Since 1990, the Ethics Commission for the Unified Court System (UCS Ethics) has been responsible for administering the distribution, collection, review and maintenance of annual financial disclosure statements. The powers, duties and procedures of the UCS Ethics are set forth in 22 NYCRR Parts 40 and 7400.

When a judge is late in submitting the annual statement and fails to respond to notices to cure, UCS Ethics is obliged to issue a notice of delinquency, and to notify the Commission, pursuant to Section 40.1(k) of the Rules of the Chief Judge.  Where investigation by the Commission reveals a valid excuse, discipline would not be imposed. Where the explanations are not persuasive – e.g., the judge was busy, or misplaced the disclosure form, or did not check the mail carefully enough for it, or was distracted by personal matters – the Commission has typically issued a Letter of Dismissal and Caution, reminding the judge of the obligations to file and to do so promptly.  Two such letters were issued in 2013, four in 2012 and three each in 2011 and 2010.

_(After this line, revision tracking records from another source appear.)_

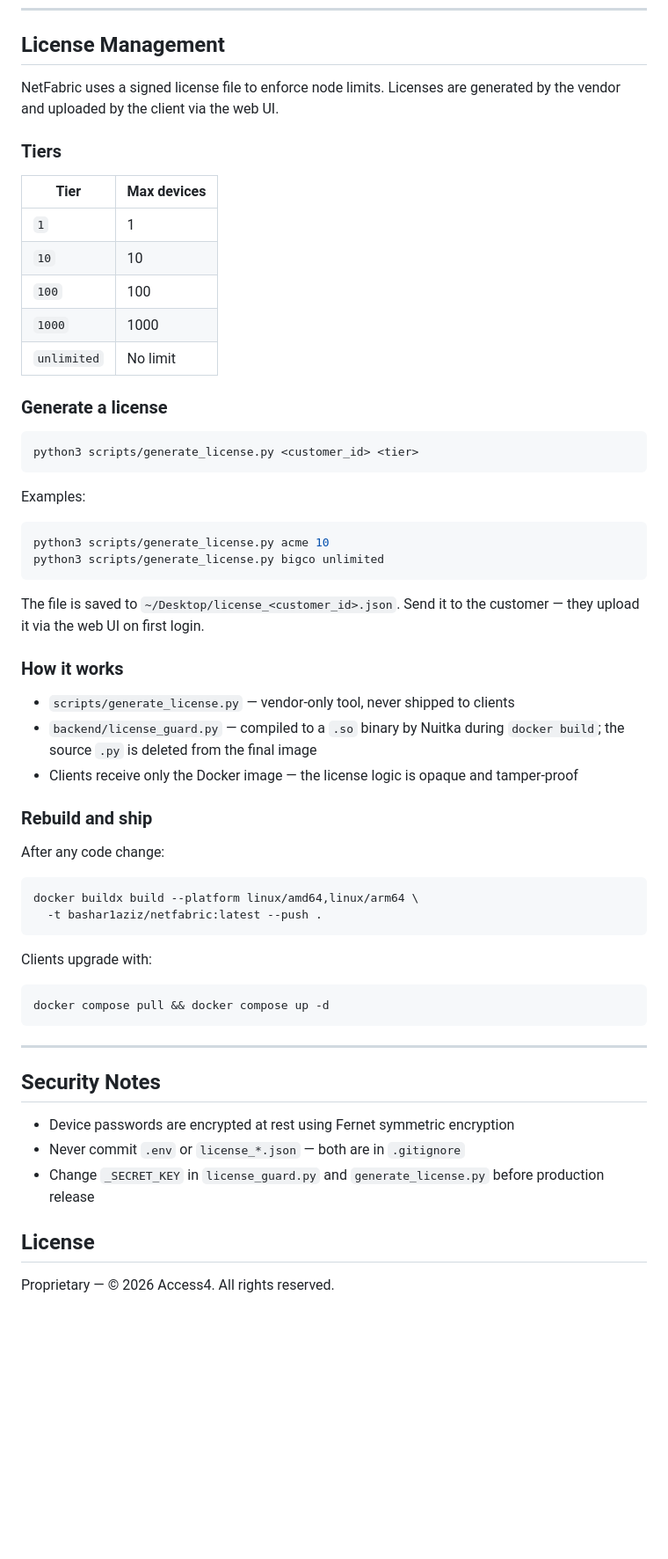
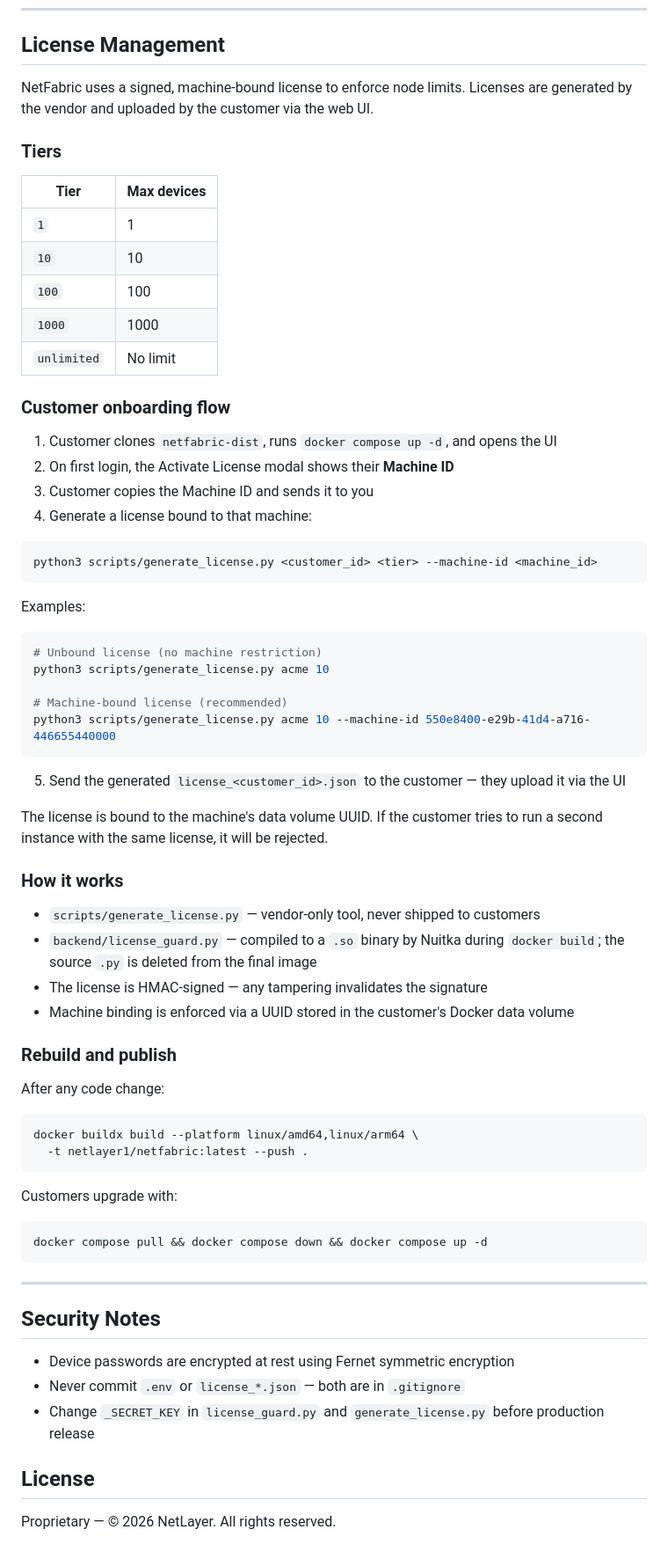
Before and after one commit to netlayer1/netfabric, a Markdown page: README.md, the part around the change. Shown at 88% size. Rendered like a GitHub page; blank space fills up the shorter version.

Commit message:
docs: update README with machine binding flow and netlayer1 references

````diff
--- a/README.md
+++ b/README.md
@@ -47,7 +47,7 @@ Open [http://localhost:8000](http://localhost:8000) for the UI, or [http://local
 
 ## License Management
 
-NetFabric uses a signed license file to enforce node limits. Licenses are generated by the vendor and uploaded by the client via the web UI.
+NetFabric uses a signed, machine-bound license to enforce node limits. Licenses are generated by the vendor and uploaded by the customer via the web UI.
 
 ### Tiers
 
@@ -59,40 +59,51 @@ NetFabric uses a signed license file to enforce node limits. Licenses are genera
 | `1000` | 1000 |
 | `unlimited` | No limit |
 
-### Generate a license
+### Customer onboarding flow
+
+1. Customer clones `netfabric-dist`, runs `docker compose up -d`, and opens the UI
+2. On first login, the Activate License modal shows their **Machine ID**
+3. Customer copies the Machine ID and sends it to you
+4. Generate a license bound to that machine:
 
 ```bash
-python3 scripts/generate_license.py <customer_id> <tier>
+python3 scripts/generate_license.py <customer_id> <tier> --machine-id <machine_id>
 ```
 
 Examples:
 
 ```bash
+# Unbound license (no machine restriction)
 python3 scripts/generate_license.py acme 10
-python3 scripts/generate_license.py bigco unlimited
+
+# Machine-bound license (recommended)
+python3 scripts/generate_license.py acme 10 --machine-id 550e8400-e29b-41d4-a716-446655440000
 ```
 
-The file is saved to `~/Desktop/license_<customer_id>.json`. Send it to the customer — they upload it via the web UI on first login.
+5. Send the generated `license_<customer_id>.json` to the customer — they upload it via the UI
+
+The license is bound to the machine's data volume UUID. If the customer tries to run a second instance with the same license, it will be rejected.
 
 ### How it works
 
-- `scripts/generate_license.py` — vendor-only tool, never shipped to clients
+- `scripts/generate_license.py` — vendor-only tool, never shipped to customers
 - `backend/license_guard.py` — compiled to a `.so` binary by Nuitka during `docker build`; the source `.py` is deleted from the final image
-- Clients receive only the Docker image — the license logic is opaque and tamper-proof
+- The license is HMAC-signed — any tampering invalidates the signature
+- Machine binding is enforced via a UUID stored in the customer's Docker data volume
 
-### Rebuild and ship
+### Rebuild and publish
 
 After any code change:
 
 ```bash
 docker buildx build --platform linux/amd64,linux/arm64 \
-  -t bashar1aziz/netfabric:latest --push .
+  -t netlayer1/netfabric:latest --push .
 ```
 
-Clients upgrade with:
+Customers upgrade with:
 
 ```bash
-docker compose pull && docker compose up -d
+docker compose pull && docker compose down && docker compose up -d
 ```
 
 ---
@@ -105,4 +116,4 @@ docker compose pull && docker compose up -d
 
 ## License
 
-Proprietary — © 2026 Access4. All rights reserved.
+Proprietary — © 2026 NetLayer. All rights reserved.
````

However, in 2013 there was a first-time public discipline for failure to file a single financial disclosure statement in a timely manner.  In Matter of McAndrews,* a District Court judge was censured for being nearly eleven months late in filing and for failing to respond to inquiry letters from the Commission, which resulted in his being summoned to testify about both the underlying complaint and the failure to cooperate. There was no evidence that the tardy McAndrews disclosure statement itself was materially inaccurate.

Filing a materially inaccurate statement would subject the judge to public discipline, particularly if the disclosure violation were coupled with other misconduct.  Matter of Joseph S. Alessandro, 13 NY3d 238 (2009); Matter of Francis M. Alessandro, Id.; and Matter of Nora S. Anderson.**



From the 2014 Annual Report, pages 25-26.